If you haven’t visited Great Basin National Park during winter, you are missing out. Frost delicately ornaments every feature of the park from high mountain peaks to low stream beds. Trails and roads are explored by a few adventurous visitors on skis and snowshoes, and the wildlife leave tracks in the fresh powder. Pictured here is the park’s Wheeler Peak by Karen Robinson (www.sharetheexperience.org).
The Iditarod National Historic Trail encompasses a 1,500-mile system of winter trails that first connected ancient Alaska Native villages, opened up Alaska for the gold rush and now plays a vital role for travel and recreation. Maintained by the Bureau of Land Management, the trail is now most closely identified with the famous annual sled dog race. The race, which starts in March every year, challenges the racer and the 21-dog team with harsh conditions across rugged but beautiful terrain. Photo by Kevin Keeler, Bureau of Land Management.
If you like snow, Glacier National Park is the perfect place for you! Mother Nature blankets the landscape in white. As the snow accumulates in Glacier, snowshoeing and skiing are the favorite recreational activities in the park. Even the wildlife come out to play. Photo by Bill Hayden, National Park Service.
Curecanti National Recreation Area is a series of three reservoirs along the once-wild Gunnison River. The reservoirs that make up Curecanti today are a destination for water-based recreation high in the Rocky Mountains. Best known for salmon and trout fishing, Curecanti also offers opportunities for hiking, boating, camping and bird watching. Photo by Alex Stephens, Bureau of Reclamation.

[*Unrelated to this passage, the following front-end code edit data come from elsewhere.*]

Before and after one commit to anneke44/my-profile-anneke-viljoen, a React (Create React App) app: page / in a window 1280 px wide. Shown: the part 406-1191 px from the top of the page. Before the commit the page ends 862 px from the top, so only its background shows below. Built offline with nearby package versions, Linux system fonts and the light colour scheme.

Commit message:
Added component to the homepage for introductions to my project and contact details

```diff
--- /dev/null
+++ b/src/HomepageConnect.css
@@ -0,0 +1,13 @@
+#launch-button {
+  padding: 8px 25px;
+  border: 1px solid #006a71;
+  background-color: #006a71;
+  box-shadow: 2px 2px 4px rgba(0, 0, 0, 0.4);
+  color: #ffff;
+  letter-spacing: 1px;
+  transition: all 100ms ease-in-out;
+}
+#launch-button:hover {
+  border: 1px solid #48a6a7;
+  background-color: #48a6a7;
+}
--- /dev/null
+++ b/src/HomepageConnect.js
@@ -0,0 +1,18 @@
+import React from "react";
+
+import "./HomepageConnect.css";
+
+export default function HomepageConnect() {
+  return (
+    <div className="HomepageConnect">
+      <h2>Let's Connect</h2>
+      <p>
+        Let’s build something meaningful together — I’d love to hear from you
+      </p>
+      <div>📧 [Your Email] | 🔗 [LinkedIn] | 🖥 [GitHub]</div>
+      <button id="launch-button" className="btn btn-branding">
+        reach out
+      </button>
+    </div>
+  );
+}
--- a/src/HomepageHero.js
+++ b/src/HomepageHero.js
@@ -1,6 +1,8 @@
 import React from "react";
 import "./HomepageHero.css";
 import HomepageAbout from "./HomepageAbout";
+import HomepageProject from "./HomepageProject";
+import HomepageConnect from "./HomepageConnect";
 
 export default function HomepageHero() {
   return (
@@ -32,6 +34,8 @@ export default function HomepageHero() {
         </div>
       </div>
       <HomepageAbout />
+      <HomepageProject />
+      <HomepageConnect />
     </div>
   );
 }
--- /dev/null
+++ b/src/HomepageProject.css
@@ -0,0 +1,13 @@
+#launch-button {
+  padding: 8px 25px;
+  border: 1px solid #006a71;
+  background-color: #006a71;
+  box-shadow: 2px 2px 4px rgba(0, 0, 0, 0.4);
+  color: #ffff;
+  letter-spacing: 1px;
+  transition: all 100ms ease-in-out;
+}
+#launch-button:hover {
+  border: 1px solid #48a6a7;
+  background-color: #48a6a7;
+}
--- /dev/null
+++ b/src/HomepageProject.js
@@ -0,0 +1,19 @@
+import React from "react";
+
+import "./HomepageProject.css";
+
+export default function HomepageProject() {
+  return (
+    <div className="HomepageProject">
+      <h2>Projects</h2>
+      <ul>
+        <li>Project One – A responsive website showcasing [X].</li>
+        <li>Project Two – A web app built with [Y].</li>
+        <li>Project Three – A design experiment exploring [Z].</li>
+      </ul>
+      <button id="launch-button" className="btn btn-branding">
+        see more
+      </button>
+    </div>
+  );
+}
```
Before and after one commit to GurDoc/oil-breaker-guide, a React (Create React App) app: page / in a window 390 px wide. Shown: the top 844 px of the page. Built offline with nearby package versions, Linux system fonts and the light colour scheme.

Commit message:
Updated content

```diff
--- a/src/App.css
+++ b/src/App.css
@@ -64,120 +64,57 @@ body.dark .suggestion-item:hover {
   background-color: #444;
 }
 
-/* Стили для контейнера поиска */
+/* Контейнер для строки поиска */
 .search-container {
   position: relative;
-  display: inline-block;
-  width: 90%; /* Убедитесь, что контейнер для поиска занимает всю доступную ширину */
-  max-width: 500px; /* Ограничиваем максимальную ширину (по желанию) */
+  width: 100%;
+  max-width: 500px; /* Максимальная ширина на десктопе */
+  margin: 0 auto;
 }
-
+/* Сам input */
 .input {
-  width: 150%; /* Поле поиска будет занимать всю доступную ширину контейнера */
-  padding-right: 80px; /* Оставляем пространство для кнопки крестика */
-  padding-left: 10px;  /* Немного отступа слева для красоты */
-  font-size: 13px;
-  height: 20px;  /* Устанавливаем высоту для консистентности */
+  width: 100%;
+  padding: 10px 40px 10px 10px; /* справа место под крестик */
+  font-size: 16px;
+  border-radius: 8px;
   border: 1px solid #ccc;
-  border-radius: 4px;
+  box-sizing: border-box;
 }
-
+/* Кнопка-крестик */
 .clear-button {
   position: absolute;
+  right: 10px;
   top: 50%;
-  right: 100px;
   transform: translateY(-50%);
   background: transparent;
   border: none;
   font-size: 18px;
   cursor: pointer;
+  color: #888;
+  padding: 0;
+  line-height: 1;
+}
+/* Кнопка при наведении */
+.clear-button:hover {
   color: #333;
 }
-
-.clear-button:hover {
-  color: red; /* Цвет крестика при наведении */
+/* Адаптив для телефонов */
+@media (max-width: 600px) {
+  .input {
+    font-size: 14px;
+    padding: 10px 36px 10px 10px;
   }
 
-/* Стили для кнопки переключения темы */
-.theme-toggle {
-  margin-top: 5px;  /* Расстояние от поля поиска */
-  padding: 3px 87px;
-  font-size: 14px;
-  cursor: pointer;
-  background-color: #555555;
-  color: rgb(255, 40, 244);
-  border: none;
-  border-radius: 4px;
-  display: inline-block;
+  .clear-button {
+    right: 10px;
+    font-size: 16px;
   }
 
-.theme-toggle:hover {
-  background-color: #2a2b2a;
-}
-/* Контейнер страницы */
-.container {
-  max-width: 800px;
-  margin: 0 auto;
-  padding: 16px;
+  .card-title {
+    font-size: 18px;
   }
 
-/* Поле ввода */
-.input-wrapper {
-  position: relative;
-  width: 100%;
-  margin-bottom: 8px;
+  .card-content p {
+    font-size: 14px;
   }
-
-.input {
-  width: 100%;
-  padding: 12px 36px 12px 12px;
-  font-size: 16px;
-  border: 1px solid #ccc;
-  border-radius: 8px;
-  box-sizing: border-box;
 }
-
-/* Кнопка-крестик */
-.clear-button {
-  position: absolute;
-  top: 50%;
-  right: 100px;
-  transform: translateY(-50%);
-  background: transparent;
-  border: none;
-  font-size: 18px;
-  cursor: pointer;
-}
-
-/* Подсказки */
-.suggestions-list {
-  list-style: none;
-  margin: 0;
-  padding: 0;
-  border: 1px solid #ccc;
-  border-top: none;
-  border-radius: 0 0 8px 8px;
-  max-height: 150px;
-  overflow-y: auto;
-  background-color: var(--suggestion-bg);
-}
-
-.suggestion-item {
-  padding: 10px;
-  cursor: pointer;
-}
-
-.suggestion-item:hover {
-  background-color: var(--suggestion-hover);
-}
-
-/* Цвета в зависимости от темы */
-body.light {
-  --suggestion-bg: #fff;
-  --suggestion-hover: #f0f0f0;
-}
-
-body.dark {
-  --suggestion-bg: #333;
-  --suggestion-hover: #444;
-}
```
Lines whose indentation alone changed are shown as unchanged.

Winter at Yellowstone National Park means fewer crowds, frigid temperatures and steaming geyser basins. Skis, snowshoes and snowmobiles become the primary modes of transportation as roads close, rivers and lakes freeze, and snowstorms transform the park into a snowy destination. One of the most amazing winter sights at the park is the ice dam at Lower Falls. Growing over 100 feet tall, it’s an astounding natural spectacle. Photo by National Park Service.
Winter wraps Lake Clark National Park & Preserve in white and blue. Ice fishing and biking are popular activities in winters when the lakes freeze. It’s also the perfect place to see wildlife in their natural habitat. Photo of two foxes by National Park Service.
Bear River Migratory Bird Refuge is an oasis for waterbirds and wildlife. The wildlife refuge protects the marshes found at the mouth of the Bear River -- the largest freshwater component of the Great Salt Lake ecosystem -- and provides critical habitat for over 250 species of migratory birds that move through the area annually by the millions to rest and feed. If you visit here in the winter, you can see prairie falcons, bald eagles and hawks searching the frozen landscape for prey. Photo by John Zaker, U.S. Fish and Wildlife Service.
Winter is a magical time to visit Yosemite National Park. This quieter season provides opportunities for hiking, playing in the snow and quiet solitude. The silence and beauty of winter at Yosemite is an unforgettable experience as mesmerizing granite formations are dusted with snow and reflected in the glassy surface of the Merced River. Photo by National Park Service.
Where will you explore this winter?